On Behalf of | May 22, 2021 | Workers' Compensation

Workers do need to understand that all falls are dangerous. A fall on a level surface — i.e., with no distance traveled at all, such as in a slip-and-fall accident — can lead to serious injuries. They just get more serious the higher a person is when they fall. 

When you reach significant heights, though, the odds of surviving such a fall become virtually non-existent. This is why fall-prevention equipment is so important when working at these heights. 

Your odds of survival definitely diminish at greater heights
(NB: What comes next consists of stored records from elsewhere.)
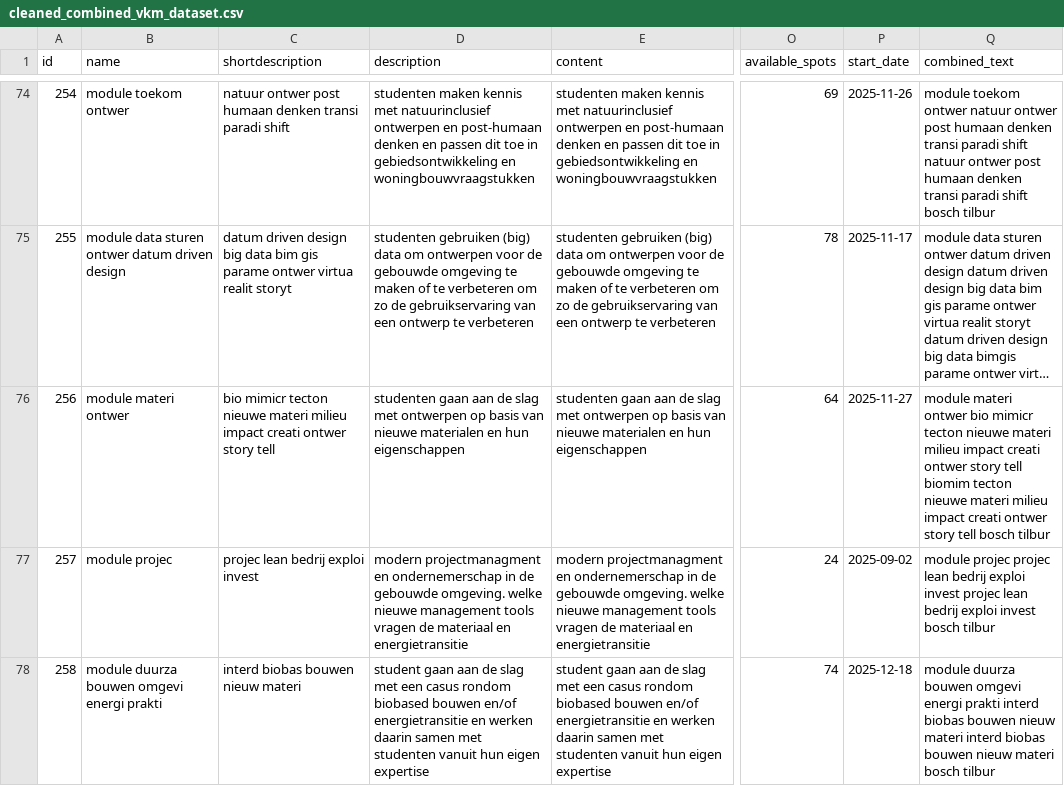
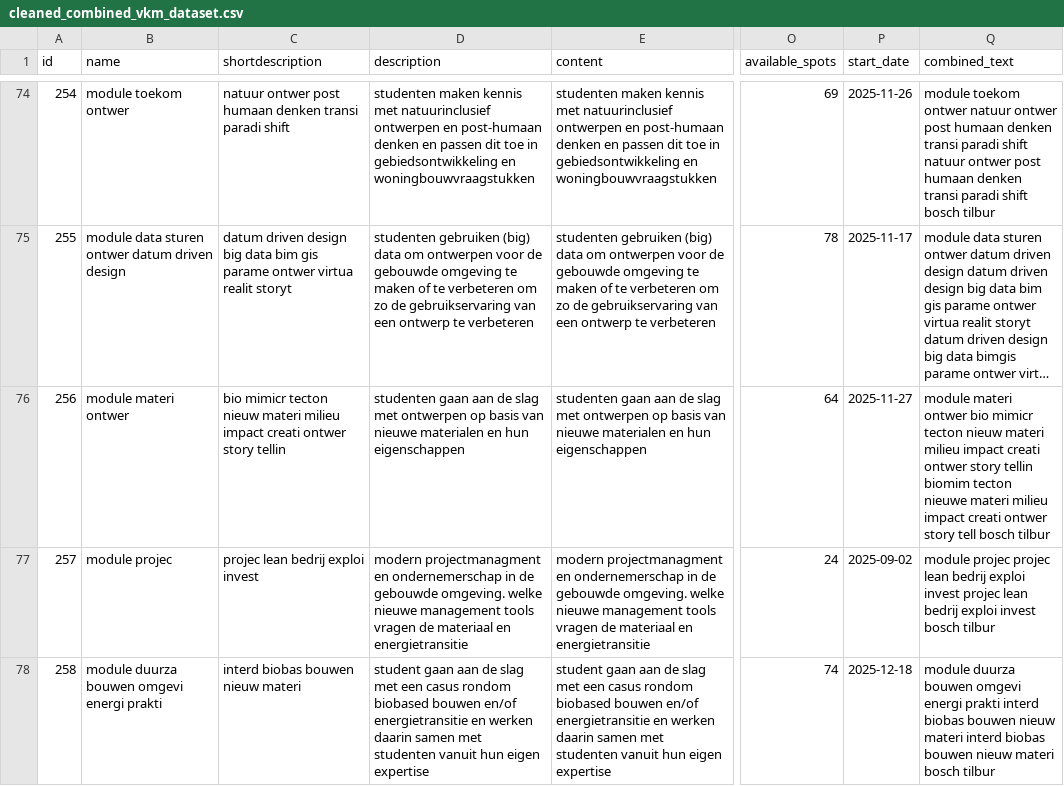
Before and after one commit to s-kroonen/Duo-LU2-AI, a CSV file: cleaned_combined_vkm_dataset.csv, drawn as a sheet; only a part is shown, gaps mark what is left out; long unchanged cells end in …; the diff covers the shown part only; the diff names each change by its address in the sheet, - before the commit and + after, or states it on an @@ line.

```diff
--- a/cleaned_combined_vkm_dataset.csv
+++ b/cleaned_combined_vkm_dataset.csv
-C76 (shortdescription): …mimicr tecton nieuwe materi milieu impact creati ontwer story tell
+C76 (shortdescription): …mimicr tecton nieuw materi milieu impact creati ontwer story tellin
-Q76 (combined_text): …mimicr tecton nieuwe materi milieu impact creati ontwer story tell biomim tecton…
+Q76 (combined_text): …mimicr tecton nieuw materi milieu impact creati ontwer story tellin biomim tecton…
```
Also changed, not shown: 2 edited cells elsewhere in this file, 1 other file.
Researchers have studied these falls to see when a fatality is all but guaranteed. In a study that looked at 287 different falls, it was determined that a 100-foot fall was unsurvivable. This is about eight stories of a modern building. 

But is anything actually 100%? The researchers also found the case of a rock climber who allowed her rope to pass through her harness at the top of a 300-foot route. She fell off of the route and all the way to the ground, bouncing after about 200 feet and coming to rest on rock 100 feet beyond that. She was definitely injured, but she lived. 

What to do if you’ve been injured in a fall at work

These types of studies help to show how there are always outliers and you can never assume anything about workplace accidents. However, they also show how severe injuries can be even for those who do survive. If you work at heights, you need to understand the risks and your rights to workers’ comp if you’re injured in a fall.